Task statement.
Pick out each line in these entries that contains the string "Valid".

Data section.
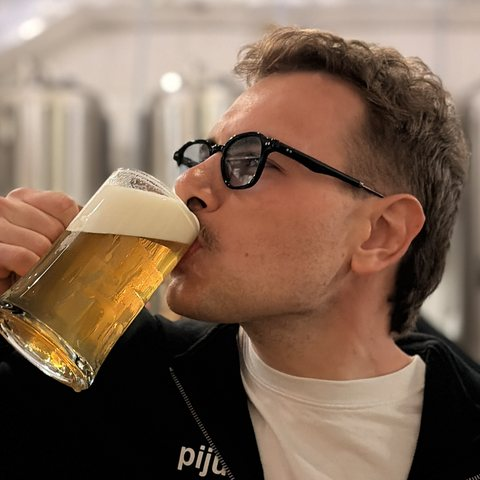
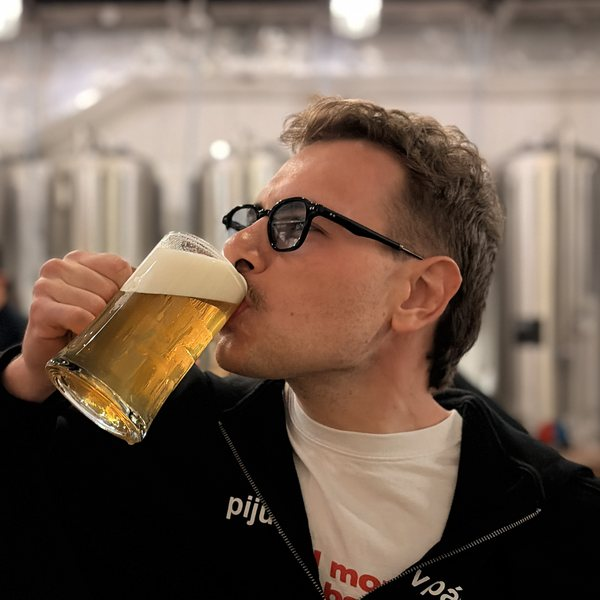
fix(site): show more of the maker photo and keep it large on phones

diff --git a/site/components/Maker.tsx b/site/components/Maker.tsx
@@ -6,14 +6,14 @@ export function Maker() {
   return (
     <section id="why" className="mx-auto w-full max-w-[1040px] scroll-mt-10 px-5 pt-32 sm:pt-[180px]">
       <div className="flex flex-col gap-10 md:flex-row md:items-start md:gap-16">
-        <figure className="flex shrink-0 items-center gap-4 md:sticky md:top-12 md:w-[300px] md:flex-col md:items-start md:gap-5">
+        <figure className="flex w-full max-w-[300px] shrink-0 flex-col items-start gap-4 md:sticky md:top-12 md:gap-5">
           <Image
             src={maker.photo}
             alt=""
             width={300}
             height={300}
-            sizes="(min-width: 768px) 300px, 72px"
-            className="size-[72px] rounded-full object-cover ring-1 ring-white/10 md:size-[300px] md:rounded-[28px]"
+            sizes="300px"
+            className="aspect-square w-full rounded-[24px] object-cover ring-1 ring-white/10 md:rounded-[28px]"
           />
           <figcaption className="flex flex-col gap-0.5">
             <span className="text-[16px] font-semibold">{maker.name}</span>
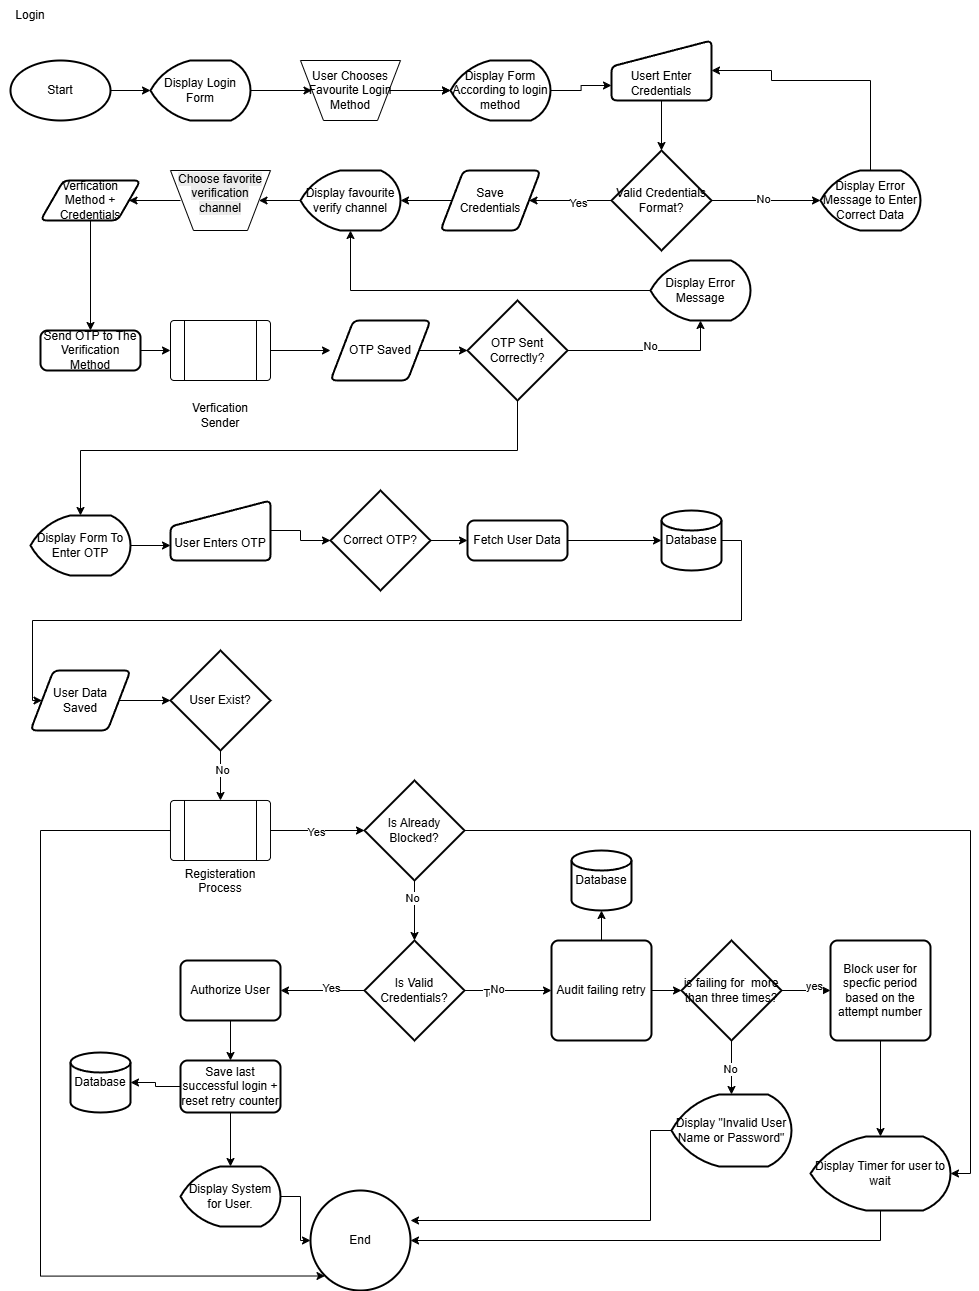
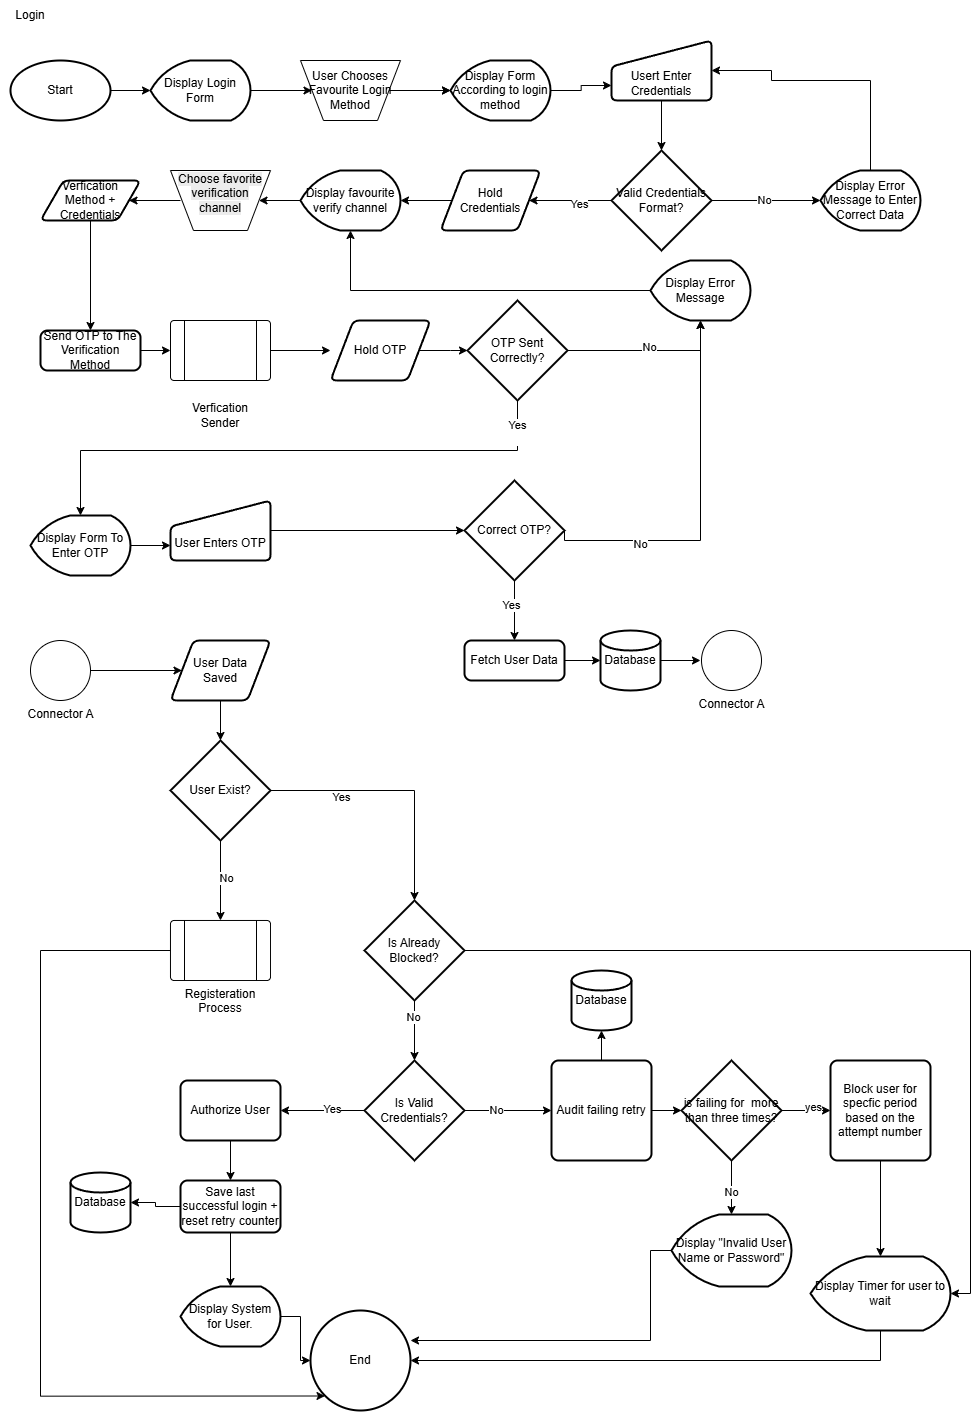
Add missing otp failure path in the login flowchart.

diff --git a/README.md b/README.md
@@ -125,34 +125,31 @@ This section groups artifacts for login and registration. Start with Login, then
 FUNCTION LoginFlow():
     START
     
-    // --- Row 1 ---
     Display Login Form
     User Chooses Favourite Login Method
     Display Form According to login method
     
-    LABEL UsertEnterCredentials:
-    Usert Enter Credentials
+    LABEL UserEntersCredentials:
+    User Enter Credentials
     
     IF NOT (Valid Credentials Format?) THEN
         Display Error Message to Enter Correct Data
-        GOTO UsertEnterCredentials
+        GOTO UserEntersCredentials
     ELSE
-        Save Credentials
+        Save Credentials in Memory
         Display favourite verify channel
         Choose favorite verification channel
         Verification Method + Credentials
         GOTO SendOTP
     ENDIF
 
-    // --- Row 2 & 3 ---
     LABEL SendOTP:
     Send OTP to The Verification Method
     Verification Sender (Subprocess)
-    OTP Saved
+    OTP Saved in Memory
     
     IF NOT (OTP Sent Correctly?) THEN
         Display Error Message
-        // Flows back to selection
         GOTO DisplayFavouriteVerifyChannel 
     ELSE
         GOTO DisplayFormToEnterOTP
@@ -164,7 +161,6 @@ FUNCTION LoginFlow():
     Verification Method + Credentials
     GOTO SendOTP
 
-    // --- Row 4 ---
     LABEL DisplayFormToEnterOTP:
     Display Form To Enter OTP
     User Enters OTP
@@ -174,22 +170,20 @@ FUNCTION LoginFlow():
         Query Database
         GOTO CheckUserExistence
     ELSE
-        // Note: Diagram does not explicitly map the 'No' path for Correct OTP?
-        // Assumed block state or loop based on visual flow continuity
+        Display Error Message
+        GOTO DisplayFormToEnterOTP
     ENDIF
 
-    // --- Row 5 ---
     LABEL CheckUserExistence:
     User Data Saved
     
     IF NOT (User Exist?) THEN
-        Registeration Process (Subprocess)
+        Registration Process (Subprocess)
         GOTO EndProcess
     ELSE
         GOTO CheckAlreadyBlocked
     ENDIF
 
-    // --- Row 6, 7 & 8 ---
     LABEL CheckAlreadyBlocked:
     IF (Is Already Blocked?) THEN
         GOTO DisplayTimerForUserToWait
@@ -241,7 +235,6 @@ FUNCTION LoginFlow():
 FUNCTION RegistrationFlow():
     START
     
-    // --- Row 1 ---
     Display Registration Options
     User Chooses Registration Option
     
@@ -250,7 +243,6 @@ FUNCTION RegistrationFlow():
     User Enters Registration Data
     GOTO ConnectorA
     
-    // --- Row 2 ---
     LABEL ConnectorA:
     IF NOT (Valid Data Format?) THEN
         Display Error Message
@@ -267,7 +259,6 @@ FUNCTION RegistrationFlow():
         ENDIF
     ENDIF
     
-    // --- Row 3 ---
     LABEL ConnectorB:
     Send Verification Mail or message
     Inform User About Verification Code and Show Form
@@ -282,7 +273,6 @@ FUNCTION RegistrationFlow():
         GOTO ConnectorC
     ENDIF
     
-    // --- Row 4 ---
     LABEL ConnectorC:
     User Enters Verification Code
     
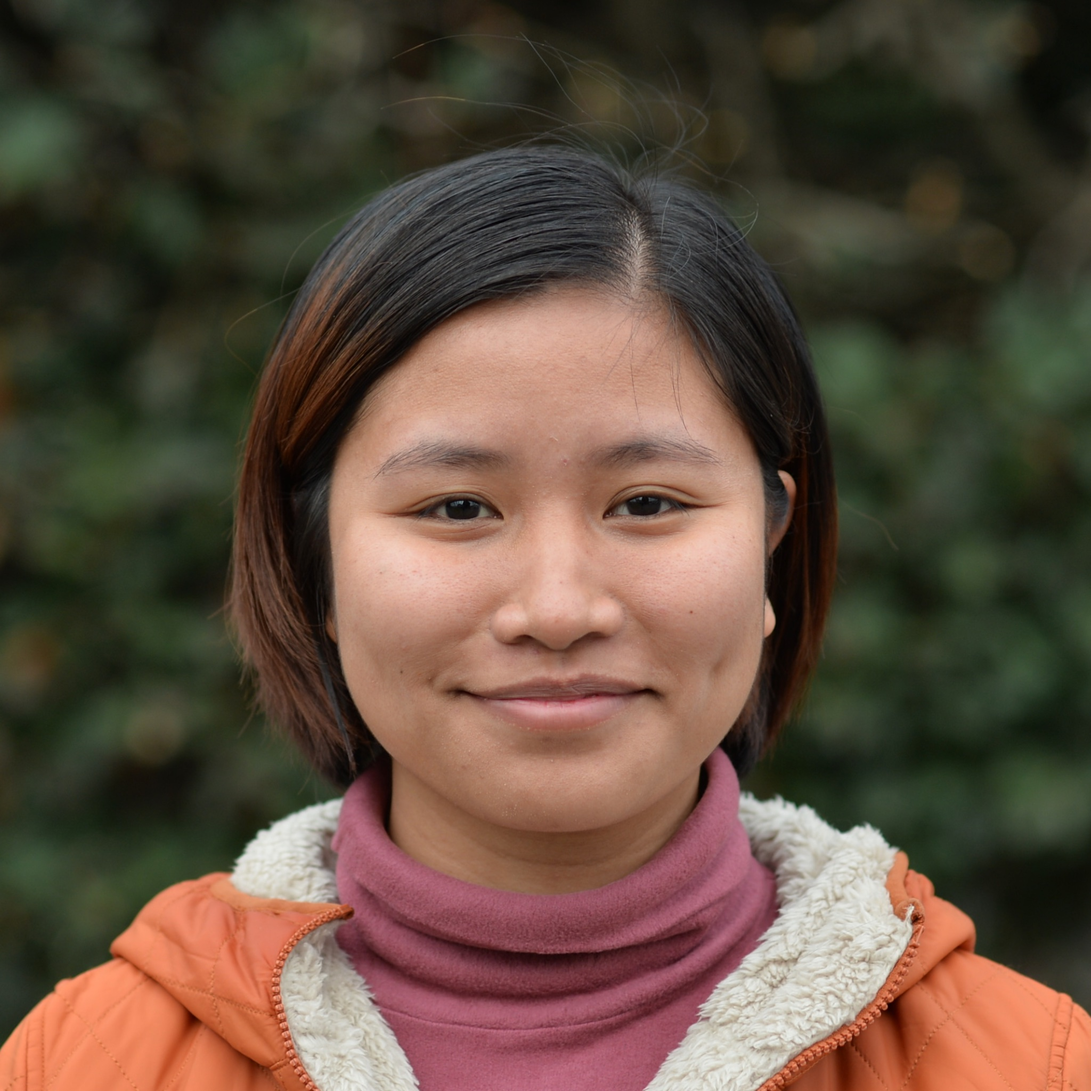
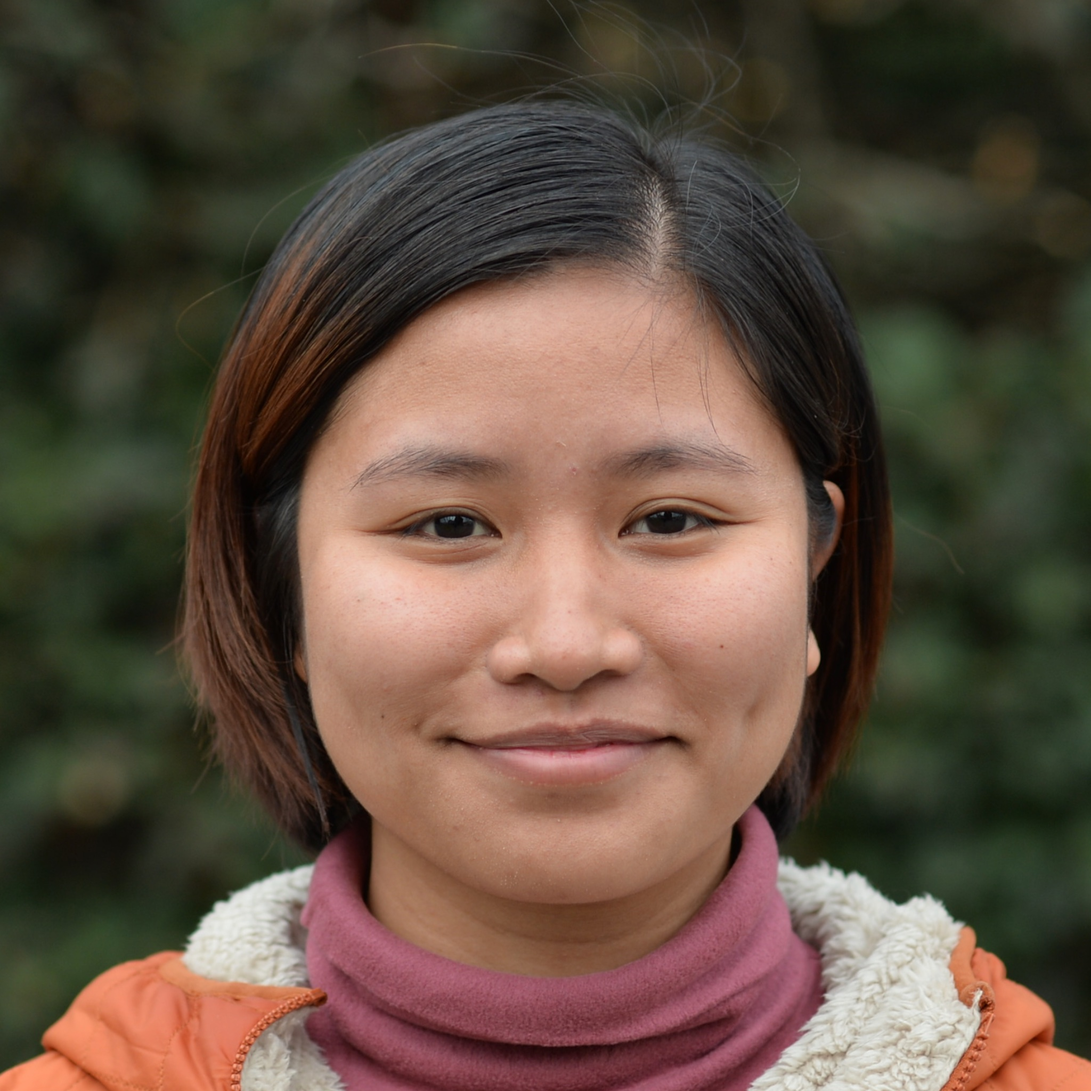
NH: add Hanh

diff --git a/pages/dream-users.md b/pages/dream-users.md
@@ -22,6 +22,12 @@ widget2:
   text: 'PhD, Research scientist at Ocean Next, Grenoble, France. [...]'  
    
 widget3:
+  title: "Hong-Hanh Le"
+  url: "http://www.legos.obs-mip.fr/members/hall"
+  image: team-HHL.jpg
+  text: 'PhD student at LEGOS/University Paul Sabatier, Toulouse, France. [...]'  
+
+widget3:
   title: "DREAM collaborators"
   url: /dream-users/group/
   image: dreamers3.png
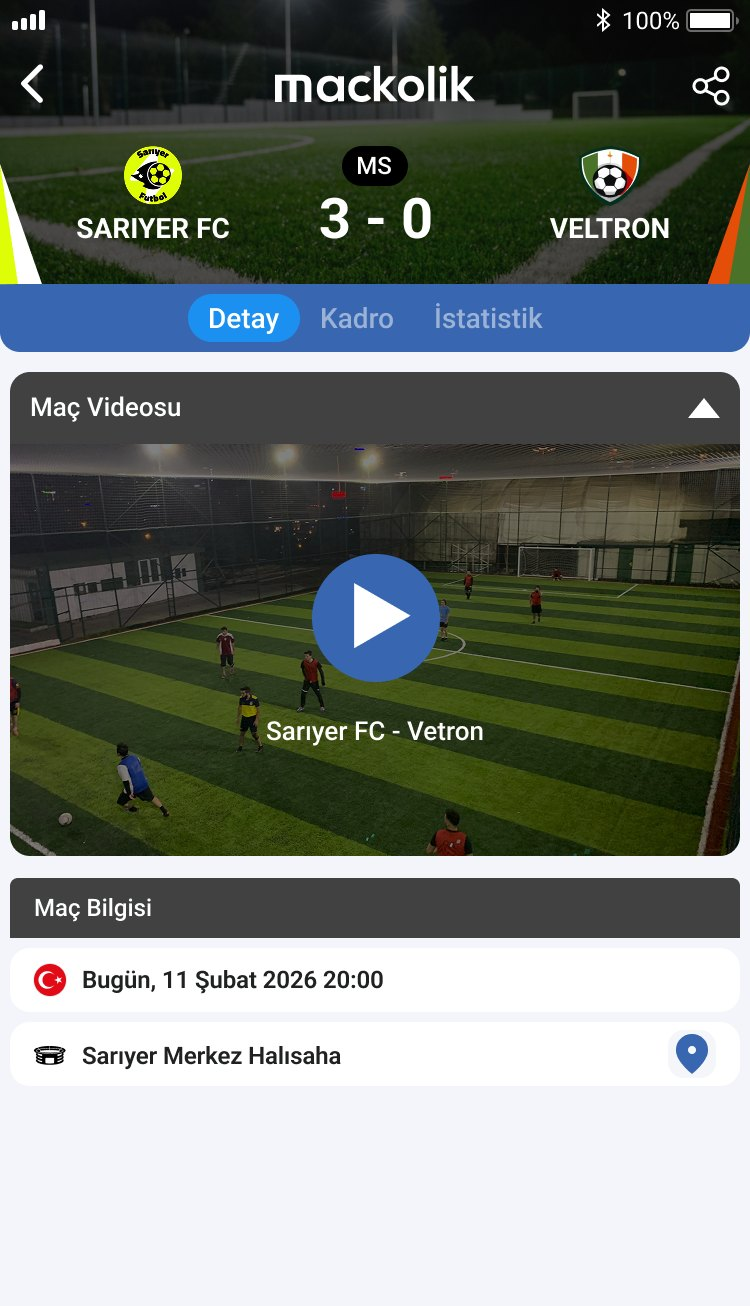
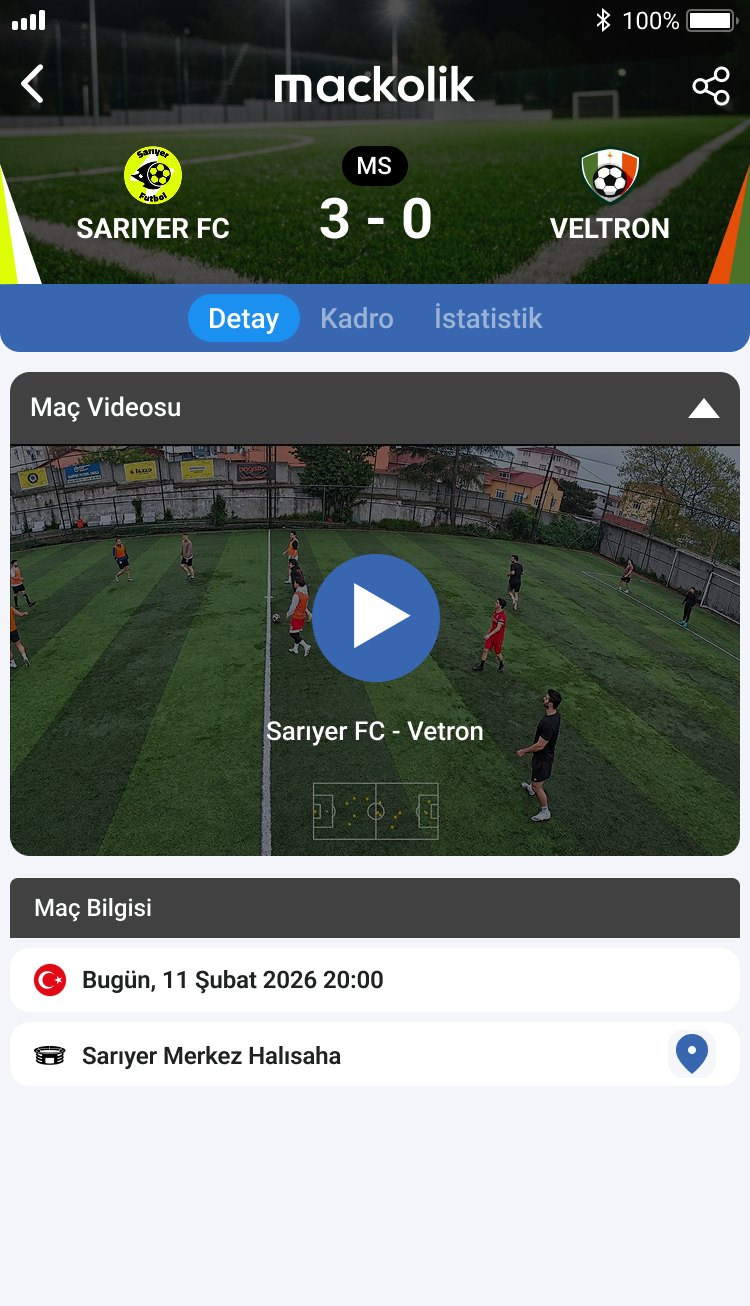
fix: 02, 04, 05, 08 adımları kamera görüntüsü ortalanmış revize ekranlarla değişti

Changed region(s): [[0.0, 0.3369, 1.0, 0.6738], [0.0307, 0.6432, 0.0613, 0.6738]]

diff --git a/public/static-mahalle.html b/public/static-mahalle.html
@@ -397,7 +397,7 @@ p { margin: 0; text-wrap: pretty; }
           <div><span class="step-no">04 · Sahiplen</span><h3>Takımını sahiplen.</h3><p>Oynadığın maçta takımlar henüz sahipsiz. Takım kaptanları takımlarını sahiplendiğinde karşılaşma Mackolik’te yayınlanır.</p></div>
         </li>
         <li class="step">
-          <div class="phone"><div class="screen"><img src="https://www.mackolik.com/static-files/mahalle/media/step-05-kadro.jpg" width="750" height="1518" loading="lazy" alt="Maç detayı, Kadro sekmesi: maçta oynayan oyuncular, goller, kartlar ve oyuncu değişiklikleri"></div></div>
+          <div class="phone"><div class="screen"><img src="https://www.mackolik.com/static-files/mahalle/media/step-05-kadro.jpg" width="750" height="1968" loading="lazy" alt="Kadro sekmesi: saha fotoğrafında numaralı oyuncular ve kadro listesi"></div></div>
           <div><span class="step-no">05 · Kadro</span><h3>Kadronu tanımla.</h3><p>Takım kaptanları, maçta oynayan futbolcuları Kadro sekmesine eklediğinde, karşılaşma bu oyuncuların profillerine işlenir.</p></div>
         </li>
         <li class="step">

Task response.
     IF NOT (Valid Credentials Format?) THEN
     IF NOT (Valid Data Format?) THEN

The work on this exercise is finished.